■ WHAT TO DO
Copy all lines in the data that contain the string "Western".
[[ GIVEN DATA, beginning ]]
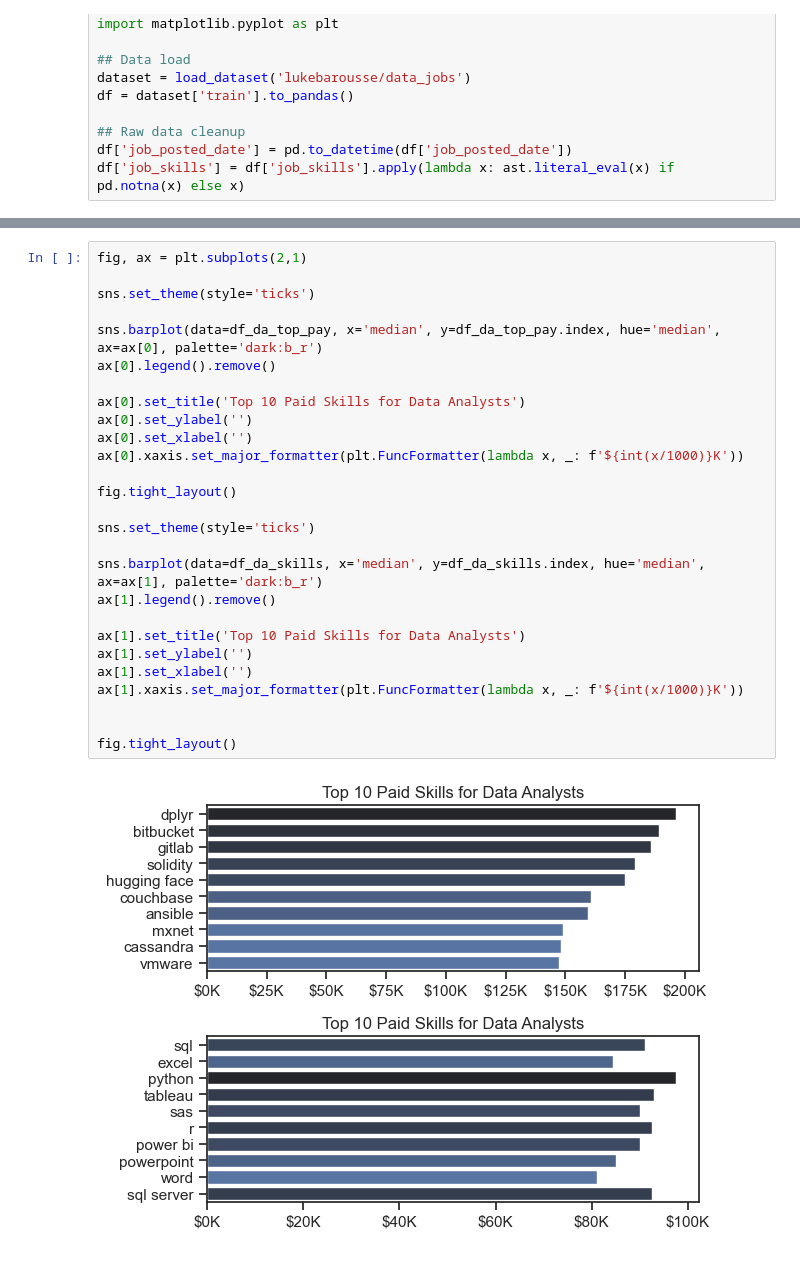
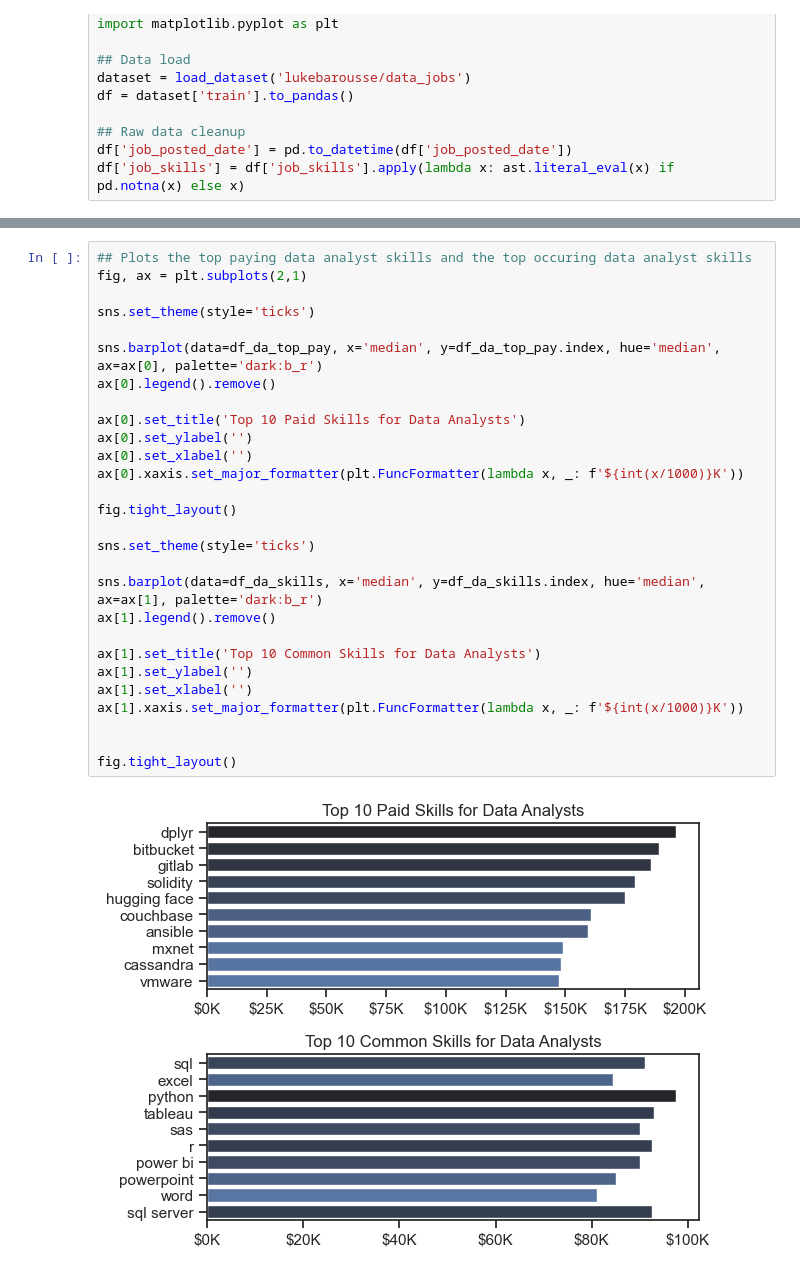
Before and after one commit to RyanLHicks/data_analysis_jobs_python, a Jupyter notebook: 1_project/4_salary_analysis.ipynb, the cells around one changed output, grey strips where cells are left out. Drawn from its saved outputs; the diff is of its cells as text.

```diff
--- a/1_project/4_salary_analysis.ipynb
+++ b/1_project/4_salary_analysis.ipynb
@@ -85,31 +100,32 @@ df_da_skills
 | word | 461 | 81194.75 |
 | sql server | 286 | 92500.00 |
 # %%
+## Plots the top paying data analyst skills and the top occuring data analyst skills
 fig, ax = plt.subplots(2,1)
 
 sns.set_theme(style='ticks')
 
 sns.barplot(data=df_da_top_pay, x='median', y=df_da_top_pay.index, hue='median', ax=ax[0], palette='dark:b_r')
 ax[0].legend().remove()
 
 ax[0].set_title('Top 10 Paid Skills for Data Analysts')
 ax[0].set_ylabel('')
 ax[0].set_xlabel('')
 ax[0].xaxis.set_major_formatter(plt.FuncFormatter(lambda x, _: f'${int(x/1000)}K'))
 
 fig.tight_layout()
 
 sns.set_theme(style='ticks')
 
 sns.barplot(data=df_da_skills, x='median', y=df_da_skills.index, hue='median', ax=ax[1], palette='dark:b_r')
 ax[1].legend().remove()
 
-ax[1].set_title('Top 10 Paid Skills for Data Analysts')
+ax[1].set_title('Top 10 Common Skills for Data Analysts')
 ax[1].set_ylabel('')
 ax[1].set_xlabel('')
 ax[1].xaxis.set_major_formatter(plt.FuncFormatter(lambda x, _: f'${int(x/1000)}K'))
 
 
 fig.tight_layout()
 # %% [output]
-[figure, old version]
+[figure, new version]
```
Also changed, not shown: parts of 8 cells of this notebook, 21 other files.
[[ GIVEN DATA, end ]]
[[ GIVEN DATA, beginning ]]
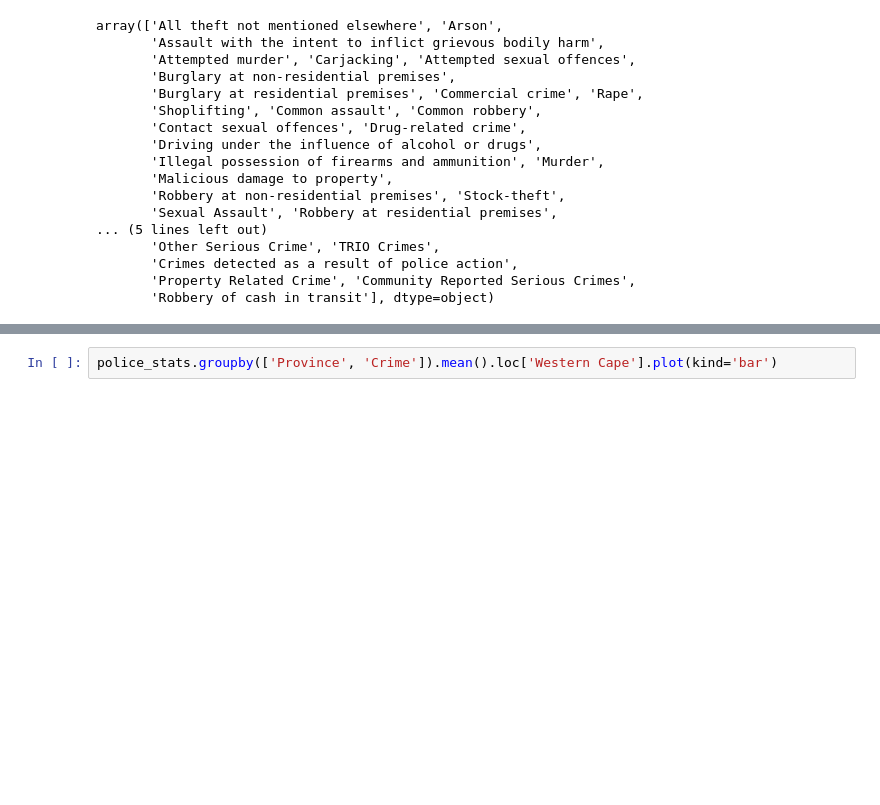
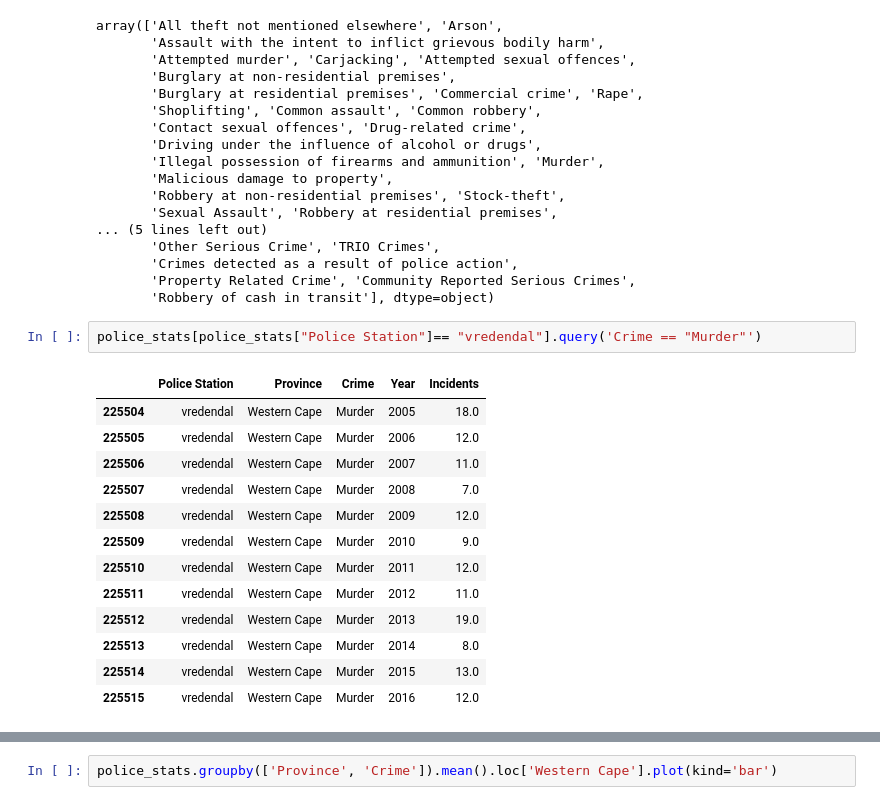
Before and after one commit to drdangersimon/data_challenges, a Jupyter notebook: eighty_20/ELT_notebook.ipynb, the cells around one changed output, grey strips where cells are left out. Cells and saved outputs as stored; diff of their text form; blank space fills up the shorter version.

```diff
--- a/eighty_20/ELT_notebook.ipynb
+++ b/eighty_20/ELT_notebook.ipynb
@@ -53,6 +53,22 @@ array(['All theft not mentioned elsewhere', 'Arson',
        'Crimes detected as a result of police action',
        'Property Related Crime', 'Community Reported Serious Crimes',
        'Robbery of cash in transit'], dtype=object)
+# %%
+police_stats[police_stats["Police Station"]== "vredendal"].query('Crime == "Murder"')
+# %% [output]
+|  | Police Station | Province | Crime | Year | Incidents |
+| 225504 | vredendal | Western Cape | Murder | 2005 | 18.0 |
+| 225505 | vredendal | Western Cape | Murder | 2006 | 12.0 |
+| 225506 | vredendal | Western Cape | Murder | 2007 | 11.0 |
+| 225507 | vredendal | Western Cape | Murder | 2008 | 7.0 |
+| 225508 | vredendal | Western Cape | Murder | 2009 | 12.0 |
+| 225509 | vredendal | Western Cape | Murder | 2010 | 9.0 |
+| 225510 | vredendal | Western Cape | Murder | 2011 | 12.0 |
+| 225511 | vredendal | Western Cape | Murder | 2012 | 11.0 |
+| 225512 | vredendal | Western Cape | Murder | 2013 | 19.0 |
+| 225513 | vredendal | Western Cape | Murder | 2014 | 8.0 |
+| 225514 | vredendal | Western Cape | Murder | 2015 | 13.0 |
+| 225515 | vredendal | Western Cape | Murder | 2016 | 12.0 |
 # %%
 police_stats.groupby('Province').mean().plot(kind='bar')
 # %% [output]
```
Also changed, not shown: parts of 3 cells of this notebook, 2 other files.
[[ GIVEN DATA, end ]]
■ YOUR SOLUTION
+| 225504 | vredendal | Western Cape | Murder | 2005 | 18.0 |
+| 225505 | vredendal | Western Cape | Murder | 2006 | 12.0 |
+| 225506 | vredendal | Western Cape | Murder | 2007 | 11.0 |
+| 225507 | vredendal | Western Cape | Murder | 2008 | 7.0 |
+| 225508 | vredendal | Western Cape | Murder | 2009 | 12.0 |
+| 225509 | vredendal | Western Cape | Murder | 2010 | 9.0 |
+| 225510 | vredendal | Western Cape | Murder | 2011 | 12.0 |
+| 225511 | vredendal | Western Cape | Murder | 2012 | 11.0 |
+| 225512 | vredendal | Western Cape | Murder | 2013 | 19.0 |
+| 225513 | vredendal | Western Cape | Murder | 2014 | 8.0 |
+| 225514 | vredendal | Western Cape | Murder | 2015 | 13.0 |
+| 225515 | vredendal | Western Cape | Murder | 2016 | 12.0 |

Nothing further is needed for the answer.